Report all lines of the records that contain "states".

** Opening MATERIAL SHOWN block **

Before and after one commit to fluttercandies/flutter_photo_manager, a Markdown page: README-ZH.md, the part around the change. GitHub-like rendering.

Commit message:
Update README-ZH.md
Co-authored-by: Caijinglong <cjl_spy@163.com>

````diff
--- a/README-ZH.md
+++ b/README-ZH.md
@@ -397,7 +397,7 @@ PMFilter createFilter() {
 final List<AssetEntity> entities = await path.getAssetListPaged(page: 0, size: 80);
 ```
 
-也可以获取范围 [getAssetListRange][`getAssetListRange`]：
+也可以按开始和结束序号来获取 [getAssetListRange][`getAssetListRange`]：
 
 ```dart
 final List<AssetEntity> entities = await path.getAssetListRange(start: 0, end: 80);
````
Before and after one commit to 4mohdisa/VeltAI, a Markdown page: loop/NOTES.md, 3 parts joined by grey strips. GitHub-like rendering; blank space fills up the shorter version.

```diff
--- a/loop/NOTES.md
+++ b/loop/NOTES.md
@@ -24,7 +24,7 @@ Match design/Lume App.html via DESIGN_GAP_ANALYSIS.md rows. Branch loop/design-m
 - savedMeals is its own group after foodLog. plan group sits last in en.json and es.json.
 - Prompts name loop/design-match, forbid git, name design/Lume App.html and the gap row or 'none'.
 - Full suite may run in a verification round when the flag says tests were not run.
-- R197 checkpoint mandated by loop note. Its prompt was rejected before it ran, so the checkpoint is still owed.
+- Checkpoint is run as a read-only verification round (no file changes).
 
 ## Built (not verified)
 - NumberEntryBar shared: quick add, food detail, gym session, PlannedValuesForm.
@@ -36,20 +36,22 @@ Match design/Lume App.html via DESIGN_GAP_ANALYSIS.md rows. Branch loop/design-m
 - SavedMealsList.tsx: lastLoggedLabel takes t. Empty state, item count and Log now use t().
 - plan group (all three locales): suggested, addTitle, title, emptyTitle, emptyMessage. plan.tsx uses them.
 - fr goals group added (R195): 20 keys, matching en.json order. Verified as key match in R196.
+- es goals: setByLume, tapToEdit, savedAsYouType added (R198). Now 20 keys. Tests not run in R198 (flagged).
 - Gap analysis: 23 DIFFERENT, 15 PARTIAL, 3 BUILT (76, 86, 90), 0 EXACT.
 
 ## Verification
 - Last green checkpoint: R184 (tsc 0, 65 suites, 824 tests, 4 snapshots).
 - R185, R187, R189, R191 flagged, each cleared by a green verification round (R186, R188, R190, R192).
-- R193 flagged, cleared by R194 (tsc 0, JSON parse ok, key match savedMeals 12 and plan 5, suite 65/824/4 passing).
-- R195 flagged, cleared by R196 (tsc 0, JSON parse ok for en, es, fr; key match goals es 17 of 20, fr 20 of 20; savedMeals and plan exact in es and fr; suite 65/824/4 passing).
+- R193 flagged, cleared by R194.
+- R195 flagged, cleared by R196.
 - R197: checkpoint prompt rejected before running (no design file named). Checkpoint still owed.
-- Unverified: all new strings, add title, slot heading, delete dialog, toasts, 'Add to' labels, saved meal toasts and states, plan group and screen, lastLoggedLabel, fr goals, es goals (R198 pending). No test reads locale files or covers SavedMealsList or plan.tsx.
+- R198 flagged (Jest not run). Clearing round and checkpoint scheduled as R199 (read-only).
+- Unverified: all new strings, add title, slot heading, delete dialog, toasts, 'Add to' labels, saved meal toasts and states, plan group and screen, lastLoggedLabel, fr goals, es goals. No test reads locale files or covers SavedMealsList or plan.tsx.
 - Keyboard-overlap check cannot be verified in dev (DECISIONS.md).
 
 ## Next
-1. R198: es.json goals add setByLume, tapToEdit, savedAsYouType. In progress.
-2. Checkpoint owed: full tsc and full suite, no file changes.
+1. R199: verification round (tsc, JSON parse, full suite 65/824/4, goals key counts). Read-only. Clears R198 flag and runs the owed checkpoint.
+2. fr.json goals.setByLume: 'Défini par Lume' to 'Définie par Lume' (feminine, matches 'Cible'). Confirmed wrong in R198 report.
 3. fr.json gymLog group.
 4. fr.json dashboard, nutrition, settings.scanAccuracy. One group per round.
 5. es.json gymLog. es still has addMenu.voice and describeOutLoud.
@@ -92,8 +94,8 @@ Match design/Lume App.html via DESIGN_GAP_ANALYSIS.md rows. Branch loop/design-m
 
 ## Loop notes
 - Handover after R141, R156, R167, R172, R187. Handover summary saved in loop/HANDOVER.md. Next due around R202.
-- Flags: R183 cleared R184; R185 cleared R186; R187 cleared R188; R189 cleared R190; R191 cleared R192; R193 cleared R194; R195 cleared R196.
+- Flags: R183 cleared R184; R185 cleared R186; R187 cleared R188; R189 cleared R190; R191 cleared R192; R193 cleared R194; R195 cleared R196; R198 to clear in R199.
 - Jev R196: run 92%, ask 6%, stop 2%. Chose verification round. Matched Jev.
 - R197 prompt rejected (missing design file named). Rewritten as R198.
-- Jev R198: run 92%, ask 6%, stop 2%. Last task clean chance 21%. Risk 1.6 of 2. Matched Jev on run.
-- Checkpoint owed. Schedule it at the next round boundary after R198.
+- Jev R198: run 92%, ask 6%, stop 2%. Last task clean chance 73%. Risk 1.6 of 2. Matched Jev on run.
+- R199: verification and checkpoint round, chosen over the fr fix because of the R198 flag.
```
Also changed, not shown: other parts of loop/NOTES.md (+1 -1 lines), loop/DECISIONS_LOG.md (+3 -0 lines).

** Closing MATERIAL SHOWN block **

ANSWER BOX:
-- Unverified: all new strings, add title, slot heading, delete dialog, toasts, 'Add to' labels, saved meal toasts and states, plan group and screen, lastLoggedLabel, fr goals, es goals (R198 pending). No test reads locale files or covers SavedMealsList or plan.tsx.
+- Unverified: all new strings, add title, slot heading, delete dialog, toasts, 'Add to' labels, saved meal toasts and states, plan group and screen, lastLoggedLabel, fr goals, es goals. No test reads locale files or covers SavedMealsList or plan.tsx.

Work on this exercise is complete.